„I ran it the other night because I hadn’t looked at it for years. And I thought, well, it was OK. I don’t know how well I did as a dancer though. I guess I did fairly well. But it was fun and sort of campy“ – (2008).

The LITTLE EGYPT Gallery:

Click on thumbnails to see gallery

With black wig
With black wig
Publicity Photo, 1951
Reading script
Reading script
On set, 1951
 
Newspaper advertising, 1951
 
Display photo, 1951
Unknown place, 1951
Unknown place, 1951
Running in Drive-In Theatre
 
Display photo, 1951
 
US poster, 1951
Dec. 1951
Dec. 1951
Photoplay Magazine

LITTLE EGYPT

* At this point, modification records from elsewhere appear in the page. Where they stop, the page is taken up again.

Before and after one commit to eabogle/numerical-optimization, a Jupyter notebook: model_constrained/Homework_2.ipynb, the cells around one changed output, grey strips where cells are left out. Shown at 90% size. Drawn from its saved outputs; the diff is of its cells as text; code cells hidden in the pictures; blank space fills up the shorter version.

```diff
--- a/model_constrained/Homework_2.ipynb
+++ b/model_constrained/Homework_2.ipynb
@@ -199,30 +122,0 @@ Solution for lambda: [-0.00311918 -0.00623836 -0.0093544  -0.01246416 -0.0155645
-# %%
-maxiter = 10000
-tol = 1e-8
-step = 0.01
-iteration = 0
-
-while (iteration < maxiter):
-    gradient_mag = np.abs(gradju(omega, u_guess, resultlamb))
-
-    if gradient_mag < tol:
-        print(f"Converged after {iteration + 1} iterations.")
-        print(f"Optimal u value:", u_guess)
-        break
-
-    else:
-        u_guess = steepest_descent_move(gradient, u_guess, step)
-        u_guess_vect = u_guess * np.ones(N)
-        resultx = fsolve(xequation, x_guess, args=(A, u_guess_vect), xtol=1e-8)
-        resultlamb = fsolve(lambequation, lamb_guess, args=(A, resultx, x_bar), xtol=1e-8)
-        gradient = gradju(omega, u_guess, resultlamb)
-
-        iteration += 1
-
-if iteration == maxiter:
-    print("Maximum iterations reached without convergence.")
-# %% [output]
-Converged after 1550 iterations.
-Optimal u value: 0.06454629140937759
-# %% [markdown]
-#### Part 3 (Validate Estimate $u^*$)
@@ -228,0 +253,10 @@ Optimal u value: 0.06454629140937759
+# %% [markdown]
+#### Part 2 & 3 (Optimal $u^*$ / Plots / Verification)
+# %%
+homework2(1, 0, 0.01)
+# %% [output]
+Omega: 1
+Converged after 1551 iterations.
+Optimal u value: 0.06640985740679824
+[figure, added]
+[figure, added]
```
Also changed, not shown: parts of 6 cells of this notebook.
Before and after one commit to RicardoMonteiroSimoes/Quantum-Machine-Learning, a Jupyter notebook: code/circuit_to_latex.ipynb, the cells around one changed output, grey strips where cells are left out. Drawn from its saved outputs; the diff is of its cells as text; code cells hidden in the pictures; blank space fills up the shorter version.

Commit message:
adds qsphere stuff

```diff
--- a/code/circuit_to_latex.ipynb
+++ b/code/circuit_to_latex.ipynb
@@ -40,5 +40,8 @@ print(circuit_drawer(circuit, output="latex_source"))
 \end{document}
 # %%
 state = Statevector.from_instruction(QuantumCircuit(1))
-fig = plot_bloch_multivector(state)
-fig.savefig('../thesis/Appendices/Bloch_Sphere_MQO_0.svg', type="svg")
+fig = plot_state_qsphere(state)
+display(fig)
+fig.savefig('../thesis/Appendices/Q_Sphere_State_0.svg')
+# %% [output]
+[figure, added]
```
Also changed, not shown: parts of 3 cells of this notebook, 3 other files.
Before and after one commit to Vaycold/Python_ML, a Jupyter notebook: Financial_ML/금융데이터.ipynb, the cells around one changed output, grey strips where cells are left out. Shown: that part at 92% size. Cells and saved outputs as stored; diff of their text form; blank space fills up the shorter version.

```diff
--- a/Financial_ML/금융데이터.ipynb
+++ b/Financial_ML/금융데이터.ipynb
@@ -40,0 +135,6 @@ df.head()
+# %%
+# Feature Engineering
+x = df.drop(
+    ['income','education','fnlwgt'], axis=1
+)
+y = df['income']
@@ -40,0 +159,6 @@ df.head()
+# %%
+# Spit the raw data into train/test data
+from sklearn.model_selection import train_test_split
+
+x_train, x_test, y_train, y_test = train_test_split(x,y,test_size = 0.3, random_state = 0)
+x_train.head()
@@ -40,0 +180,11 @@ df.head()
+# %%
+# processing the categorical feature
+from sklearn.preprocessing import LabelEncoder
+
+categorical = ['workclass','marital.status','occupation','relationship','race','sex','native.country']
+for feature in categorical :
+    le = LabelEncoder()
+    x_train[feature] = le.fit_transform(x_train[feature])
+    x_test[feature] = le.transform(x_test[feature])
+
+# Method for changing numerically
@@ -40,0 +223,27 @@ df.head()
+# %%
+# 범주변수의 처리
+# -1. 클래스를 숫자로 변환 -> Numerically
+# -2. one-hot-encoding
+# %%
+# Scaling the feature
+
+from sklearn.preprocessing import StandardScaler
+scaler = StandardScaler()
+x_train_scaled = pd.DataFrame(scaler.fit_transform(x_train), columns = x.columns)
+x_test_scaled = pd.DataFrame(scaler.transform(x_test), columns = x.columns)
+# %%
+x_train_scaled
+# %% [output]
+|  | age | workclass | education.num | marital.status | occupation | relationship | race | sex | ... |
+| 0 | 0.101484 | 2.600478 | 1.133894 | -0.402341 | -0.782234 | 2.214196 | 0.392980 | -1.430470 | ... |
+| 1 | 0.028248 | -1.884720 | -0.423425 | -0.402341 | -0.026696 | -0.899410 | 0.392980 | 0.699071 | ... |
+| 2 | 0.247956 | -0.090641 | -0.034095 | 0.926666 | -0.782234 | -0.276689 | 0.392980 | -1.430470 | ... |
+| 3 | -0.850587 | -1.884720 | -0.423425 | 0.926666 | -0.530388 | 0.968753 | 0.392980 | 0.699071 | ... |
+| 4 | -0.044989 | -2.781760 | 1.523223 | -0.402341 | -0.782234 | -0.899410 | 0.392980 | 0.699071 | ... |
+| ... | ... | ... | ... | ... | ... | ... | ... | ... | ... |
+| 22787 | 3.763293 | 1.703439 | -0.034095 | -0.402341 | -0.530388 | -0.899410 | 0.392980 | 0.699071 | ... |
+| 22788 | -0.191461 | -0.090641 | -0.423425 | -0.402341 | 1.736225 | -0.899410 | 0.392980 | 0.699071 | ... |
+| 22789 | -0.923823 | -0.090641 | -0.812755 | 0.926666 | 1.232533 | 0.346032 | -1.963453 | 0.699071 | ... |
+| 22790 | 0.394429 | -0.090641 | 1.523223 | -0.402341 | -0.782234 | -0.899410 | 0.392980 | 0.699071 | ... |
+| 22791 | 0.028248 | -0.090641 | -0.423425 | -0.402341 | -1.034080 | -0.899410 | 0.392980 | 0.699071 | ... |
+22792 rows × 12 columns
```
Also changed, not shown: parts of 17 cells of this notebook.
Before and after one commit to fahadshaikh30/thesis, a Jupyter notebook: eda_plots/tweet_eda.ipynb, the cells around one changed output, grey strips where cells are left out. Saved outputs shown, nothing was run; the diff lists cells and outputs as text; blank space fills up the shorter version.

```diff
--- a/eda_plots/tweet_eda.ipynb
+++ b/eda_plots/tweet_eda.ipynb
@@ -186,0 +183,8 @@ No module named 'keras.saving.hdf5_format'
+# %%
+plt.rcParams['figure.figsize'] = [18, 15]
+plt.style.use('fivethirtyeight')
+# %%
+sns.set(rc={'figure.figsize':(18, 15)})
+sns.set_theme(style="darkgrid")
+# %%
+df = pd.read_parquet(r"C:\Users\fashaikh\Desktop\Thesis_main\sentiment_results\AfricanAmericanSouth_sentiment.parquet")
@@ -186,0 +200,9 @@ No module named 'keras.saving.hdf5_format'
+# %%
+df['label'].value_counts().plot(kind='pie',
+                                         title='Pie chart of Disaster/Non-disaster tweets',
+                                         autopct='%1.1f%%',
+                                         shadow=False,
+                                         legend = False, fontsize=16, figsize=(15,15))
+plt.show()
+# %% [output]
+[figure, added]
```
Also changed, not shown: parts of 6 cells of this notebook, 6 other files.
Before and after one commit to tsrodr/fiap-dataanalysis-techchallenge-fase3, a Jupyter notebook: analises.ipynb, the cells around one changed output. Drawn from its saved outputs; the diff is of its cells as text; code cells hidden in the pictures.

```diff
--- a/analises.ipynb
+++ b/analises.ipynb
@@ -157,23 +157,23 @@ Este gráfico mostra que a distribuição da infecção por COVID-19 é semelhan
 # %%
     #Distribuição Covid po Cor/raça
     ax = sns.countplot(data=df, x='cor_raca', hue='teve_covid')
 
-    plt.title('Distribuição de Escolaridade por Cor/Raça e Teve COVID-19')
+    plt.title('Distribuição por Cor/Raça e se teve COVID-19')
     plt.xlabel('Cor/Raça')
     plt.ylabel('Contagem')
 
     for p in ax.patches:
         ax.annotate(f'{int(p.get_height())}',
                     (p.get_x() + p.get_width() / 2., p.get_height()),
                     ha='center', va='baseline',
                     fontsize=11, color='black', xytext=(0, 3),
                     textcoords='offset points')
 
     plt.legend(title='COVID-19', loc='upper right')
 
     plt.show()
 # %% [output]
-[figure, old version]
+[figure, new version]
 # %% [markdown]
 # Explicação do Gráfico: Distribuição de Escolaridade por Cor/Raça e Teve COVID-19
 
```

USA 1951 (Universal International Pictures), 82 min., 35 MM (1.37:1), Technicolor.
Producer: Jack J. Gross; Director: Frederick De Cordova; Screenplay: Oscar Brodney, Doris Gilbert, Lou Breslow; Cinematography: Russell Metty; Technicolor Color Consultant: William Fritzsche; Editor: Edward Curtiss; Music: Joseph Gershenson; Art Direction: Robert Clatworthy, Bernard Herzbrun; set decoration: Russell A. Gausman, Joseph Kish; Make-up: Bud Westmore; Costume Design: Bill Thomas.
Cast: Mark Stevens (Wayne Cravat), Rhonda Fleming (Izora), Nancy Guild (Sylvia Graydon), Charles Drake (Oliver Doane), Tom D’Andrea (Max), Minor Watson (Cyrus Graydon), Steven Geray (Pasha), Verna Felton (Mrs. Samantha Doane) and others.
World premier: Aug. 7, 1951 (Chicago); US box office rank (in the year of release): 118; US domestic actual box office grosses: $3.1 million; US box office (net earnings): $1.1 million; salary for Rhonda Fleming: $35.000.

 

Hits: 144

Nachruf auf RHONDA FLEMING (1923-2020)

Am Mittwoch, den 14. Oktober 2020 ist Rhonda Fleming im Alter von 97 Jahren im Saint John’s Health Center Santa Monica friedlich entschlafen. Sie starb nach einem einwöchigen Krankenhausaufenthalt an Komplikationen nach einer Aspirationspneumonie. Auf ihren Wunsch wurde Rhonda Fleming im Oktober 2020 auf dem jüdischen Friedhof Hillside Memorial Park in Culver City, Los Angeles County, im Familiengrab Ted Manns in den „Akaziengärten“ beigesetzt, wo nicht nur ihrer, sondern unter anderem auch Richard Brooks, Jeff Chandler, Jerry Goldsmith, Sam Katzman, Leonard Nimoy und Shelley Winters gedacht werden kann.

Im Dezember erscheint in der Ausgabe #40 des 35 Millimeter Retro-Film-Magazins mein Nachruf auf Rhonda Fleming. Um nicht zu lange warten zu müssen, hat culturmag.de nun eine etwa um die Hälfte eingekürzte Fassung des Nachrufs veröffentlicht. Mein ganz besonderer Dank hierfür gilt Alf Mayer:

Link zum Nachruf auf culturmag.de

 


Rhonda Fleming in: Zwei rechnen ab (Gunfight at the O.K. Corral, John Sturges, 1957)

 

Hits: 643